When the specialty charts with variable-width limits are appropriate, the fixed-width limits of an *XmR* chart will approximate limits based on the average-sized area of opportunity.

Thus, when you are confident that your counts within each time period satisfy the requirements for either a binomial probability model or a Poisson probability model, you may safely use an *np*-chart, *p*-chart, *c*-chart, or *u*-chart. If the theory is appropriate, the theoretical limits will be correct. If you are wrong about the theoretical model for your count-based data, then the theoretical limits will be incorrect.

Of course, you can guarantee that you have appropriate limits for your count-based data by simply using the *XmR* chart to begin with. The empirical approach will always be right.

## Comments

## XmR and Run Charts

Specialty charts are indeed more difficult to utilize and validate. In the many years that I used charts, I found that people understand the XmR chart and Run Charts (median = centerline) much more readily that others. The XmR chart has been descrivbed as the "Swiss Army Knife of Process Behavior Charts by Dr. Wheeler, and I have always found that to be the case.

## XmR vs c, np, p, u

I have found that varying limits in p/u charts cause people to start questioning why the limits vary and how the limits were calculated, which diverts attention from what the chart is telling us.

In the XmR chart, people often wonder why we need a Range chart, but the flat UCL/LCL are not cause for concern. The range chart is easy to explain (differences between points) and the X chart is the actual data.

In the

Health Care Data Guide,Provost and Murray argue that p and u charts are more sensitive to special causes, but in my own experience this is more an exception than a rule.So, as Donald has pointed out before, the XmR chart is the
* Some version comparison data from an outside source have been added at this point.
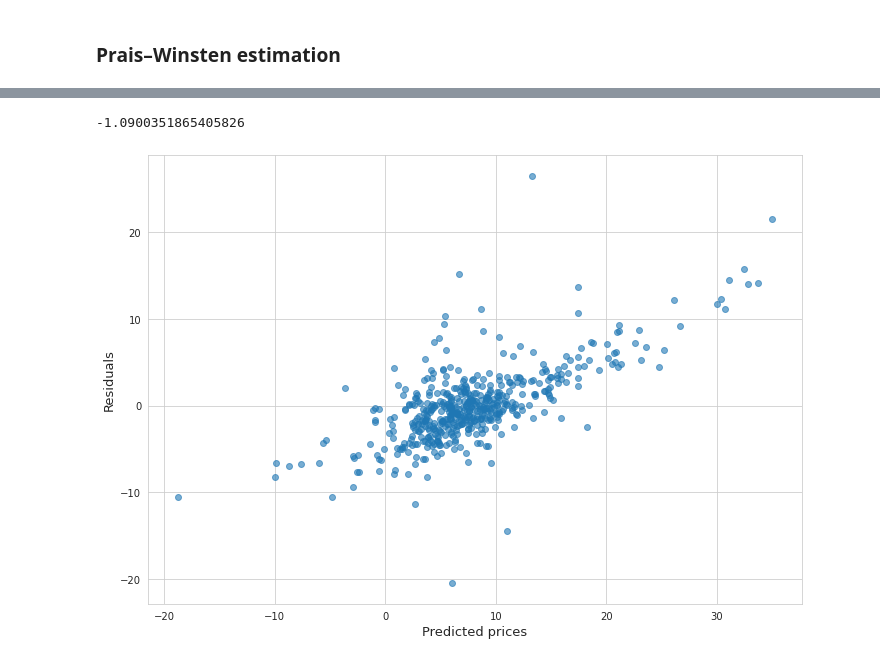
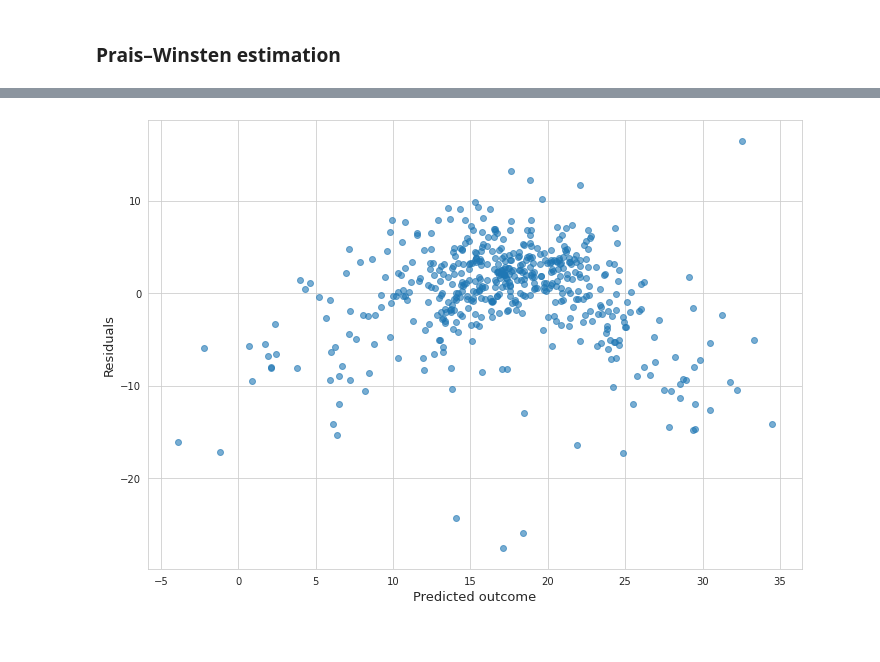
Before and after one commit to vzahorui/vzahorui.github.io, a Jupyter notebook: jupyter_notebooks/regression/linear_regression.ipynb, the cells around one changed output, grey strips where cells are left out. Cells and saved outputs as stored; diff of their text form; code cells hidden in the pictures.

```diff
--- a/jupyter_notebooks/regression/linear_regression.ipynb
+++ b/jupyter_notebooks/regression/linear_regression.ipynb
@@ -163,0 +264,3 @@ from statsmodels.stats.outliers_influence import variance_inflation_factor
+# %%
+X = sm.add_constant(df[['CRIM', 'NOX', 'RM', 'DIS', 'TAX', 'PTRATIO', 'LSTAT']])
+[{X.columns[i]: variance_inflation_factor(X.values, i)} for i in range(len(X.columns))]
@@ -163,0 +302,6 @@ from statsmodels.stats.outliers_influence import variance_inflation_factor
+# %%
+X = sm.add_constant(df[['LSTAT', 'RM', 'DIS', 'TAX']])
+lin_regr_sm = sm.OLS(y, X).fit()
+print(lin_regr_sm.summary())
+print('Total loss:')
+print(np.sum([e**2 for e in lin_regr_sm.resid]))
@@ -185,3 +333,0 @@ residuals = predicted_y - y
-# %%
-lin_regr_sm = sm.OLS(y, sm.add_constant(X)).fit()
-print(lin_regr_sm.summary())
@@ -293,13 +442,14 @@ Notes:
-# %%
--3.1224*(1-0.6508982876823652)
-# %% [output]
--1.0900351865405826
+# %%
+new_X = prais_winsten_results.model.exog
+new_y = prais_winsten_results.model.endog
+predicted_new_y = prais_winsten_results.predict(new_X)
 # %%
 with sns.axes_style('whitegrid'):
     fig, ax = plt.subplots(figsize=(10,7))
-ax.scatter(prais_winsten_results.model.endog, prais_winsten_results.resid, alpha=0.6)
-ax.set_xlabel('Predicted prices', fontsize=13)
+ax.scatter(predicted_new_y, -prais_winsten_results.resid, alpha=0.6)
+ax.set_xlabel('Predicted outcome', fontsize=13)
 ax.set_ylabel('Residuals', fontsize=13)
 plt.tight_layout()
+plt.savefig('../../assets/images/regression/independence_of_errors2.png', bbox_inches='tight');
 # %% [output]
-[figure, old version]
+[figure, new version]
```
Also changed, not shown: parts of 42 cells of this notebook, 10 other files.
Swiss Army Knifeof control charts. It works well and is easy to use. Best of all, people only have to understand one type of chart which makes it easier to train leaders and managers who have never seen an XmR chart before.Any SPC software will calculate and display these charts effortlessly. Start using the XmR chart. You'll be surprised by how versatile it is.
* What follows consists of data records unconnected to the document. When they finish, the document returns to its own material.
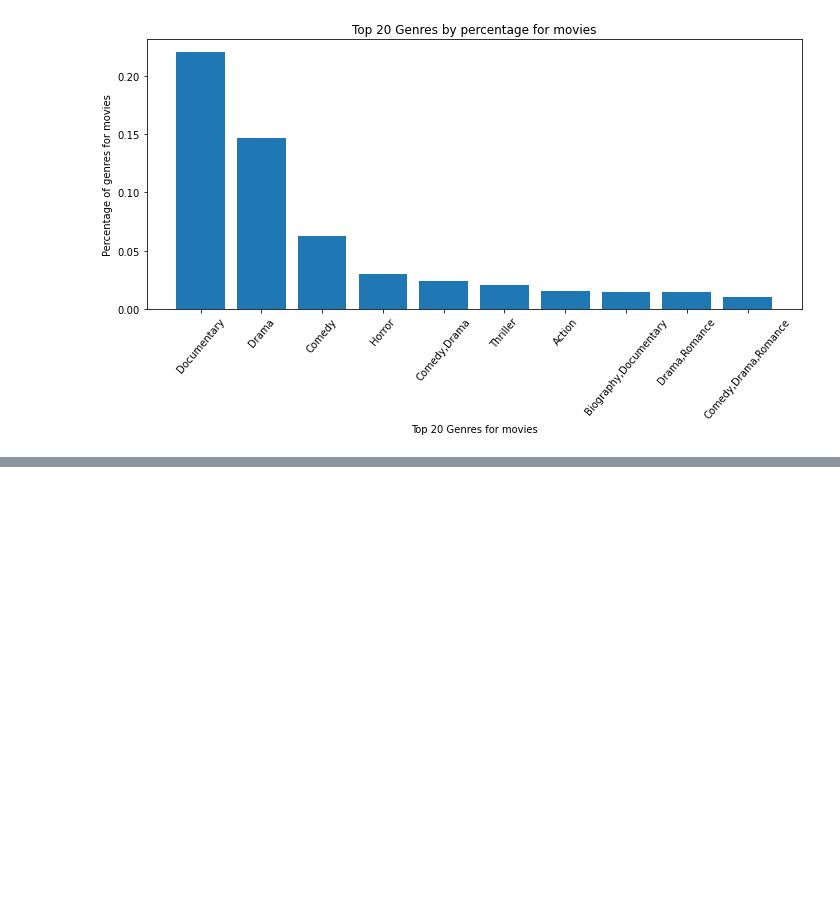
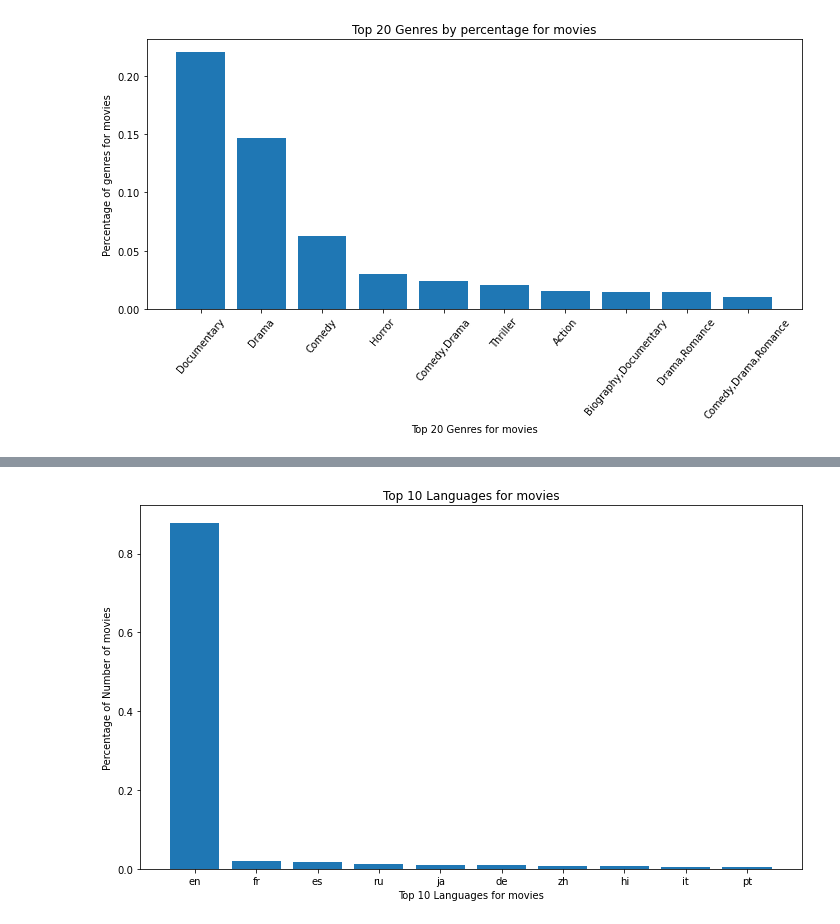
Before and after one commit to NicholasKIRUI/Data-Science-Course---Phase-1-Project, a Jupyter notebook: index.ipynb, the cells around one changed output, grey strips where cells are left out. Saved outputs shown, nothing was run; the diff lists cells and outputs as text; code cells hidden in the pictures; blank space fills up the shorter version.

```diff
--- a/index.ipynb
+++ b/index.ipynb
@@ -1332,0 +1420,17 @@ plt.tight_layout()
+# %%
+# Percentage of movies produced per language
+
+fig, ax = plt.subplots(figsize=(10, 6))
+
+top_10_languages = (tmdb_movies_df['original_language'].value_counts().head(10)/ len(tmdb_movies_df))
+
+plt.bar(x=top_10_languages.index,
+        height=top_10_languages.values
+)
+ax.set_xlabel('Top 10 Languages for movies'),
+ax.set_ylabel('Percentage of Number of movies');
+ax.set_title('Top 10 Languages for movies')
+
+plt.tight_layout()
+# %% [output]
+[figure, added]
```
Also changed, not shown: parts of 17 cells of this notebook.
## CUSUM EWMA

Is XmR chart better than a CUSUM or a EWMA chart?

## Reply for NCOSTA

CUSUM and EWMA are both slower to detect a change than is the XmR chart.

I have written complete chapters on each of these techniques in my Advanced Topics in SPC textbook.
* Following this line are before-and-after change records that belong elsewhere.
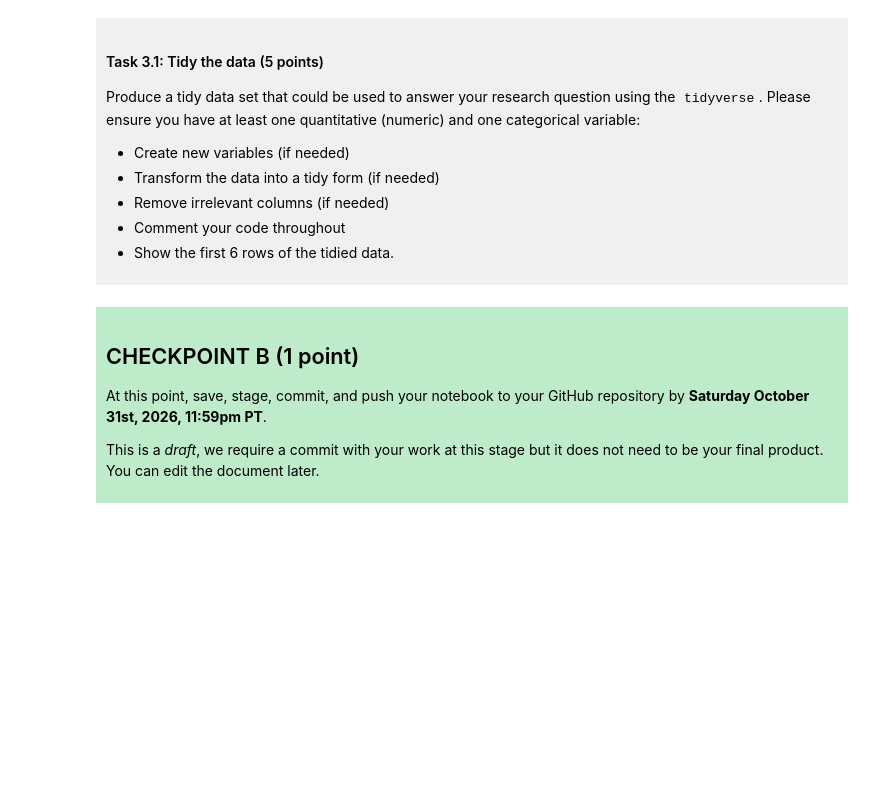
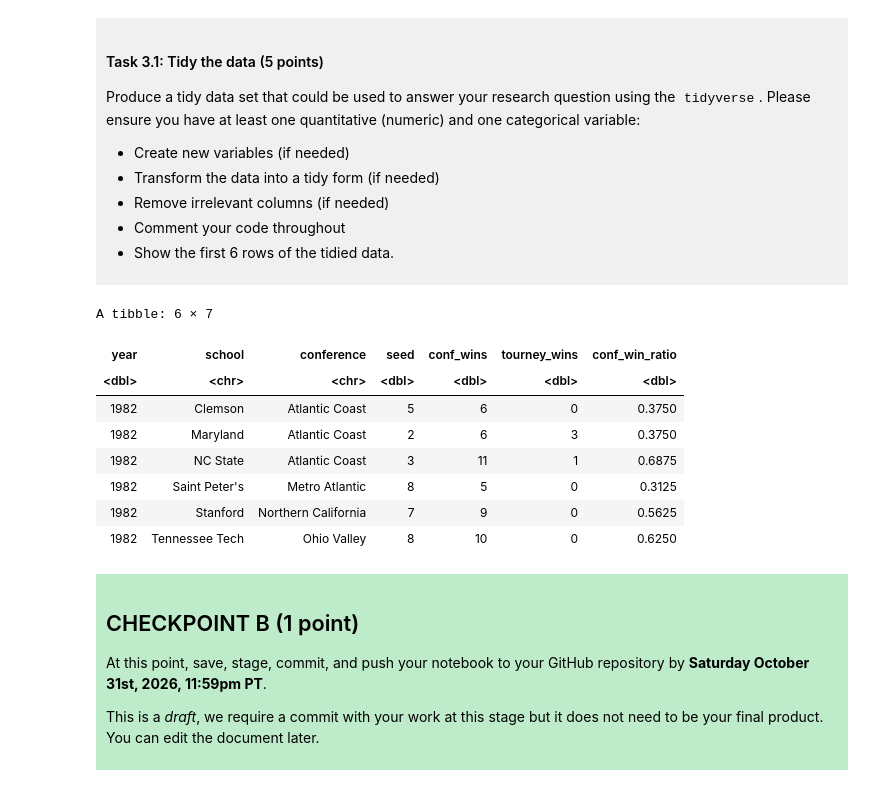
Before and after one commit to rudanz07/dsci-100-project-rudan_zheng, a Jupyter notebook: dsci-100-project-notebook.ipynb, the cells around one changed output. Drawn from its saved outputs; the diff is of its cells as text; code cells hidden in the pictures; blank space fills up the shorter version.

```diff
--- a/dsci-100-project-notebook.ipynb
+++ b/dsci-100-project-notebook.ipynb
@@ -189,7 +209,22 @@ Produce a tidy data set that could be used to answer your research question usin
 
 </div>
 # %%
-### EDIT THIS CODE CELL ###
+tidy_bball <- womens_bball |>
+            select(year, school, conference, seed, conf_wins, tourney_wins) |>
+            filter(!is.na(conf_wins)) |>
+            mutate(conf_win_ratio = conf_wins / 16)
+
+head(tidy_bball, 6)
+# %% [output]
+A tibble: 6 × 7
+| year | school | conference | seed | conf_wins | tourney_wins | conf_win_ratio |
+| <dbl> | <chr> | <chr> | <dbl> | <dbl> | <dbl> | <dbl> |
+| 1982 | Clemson | Atlantic Coast | 5 | 6 | 0 | 0.3750 |
+| 1982 | Maryland | Atlantic Coast | 2 | 6 | 3 | 0.3750 |
+| 1982 | NC State | Atlantic Coast | 3 | 11 | 1 | 0.6875 |
+| 1982 | Saint Peter's | Metro Atlantic | 8 | 5 | 0 | 0.3125 |
+| 1982 | Stanford | Northern California | 7 | 9 | 0 | 0.5625 |
+| 1982 | Tennessee Tech | Ohio Valley | 8 | 10 | 0 | 0.6250 |
 # %% [markdown]
 <div style="background-color: #beebca; padding: 10px;">
 
```
Also changed, not shown: parts of 3 cells of this notebook.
For more information contact me directly.

## Defectives versus defects

I was taken aback by this article because I had been taught for years that attribute data had to be charted using a chart based on a binomial or Poisson distribution because it was attribute and not variable data. I still do not understand (and your fine article does not reference it) the distinction in the distributional assumption between a defective and a defect and how while different distributions apply (and the formulas for control limits are different) an IX-MR chart can be used for any set of data, attribute or variable and no matter whether it refers to defects or defectives in the count. Would appreciate further understanding as much of what I took as truth has been shaken by your article.

## Reply for Ted

Good question. While counts are discrete, this discreteness does not get in the way of the computations until the average count per time peiod falls below 1. So whether we are counting items or events will affect which of the speciality charts we use, it doens not interfere with the empirical computations of the XmR chart. The use of generic, fixed-width, three sigma limits is sufficiently conservative to free us from the necessity of specifying a probability model and computing limits with a fixed probability of exceedance. Shewhart's approach is completely different from the approach of traditional statistical inference. So, as illustrated, when the speciality charts are appropriate, the XmR chart will mimic them. But when they are not appropriate, the XmR chart will still be right.

## Use of speciality charts

So I take it that the gist of your message is- if it ain't broke don't try to fix it?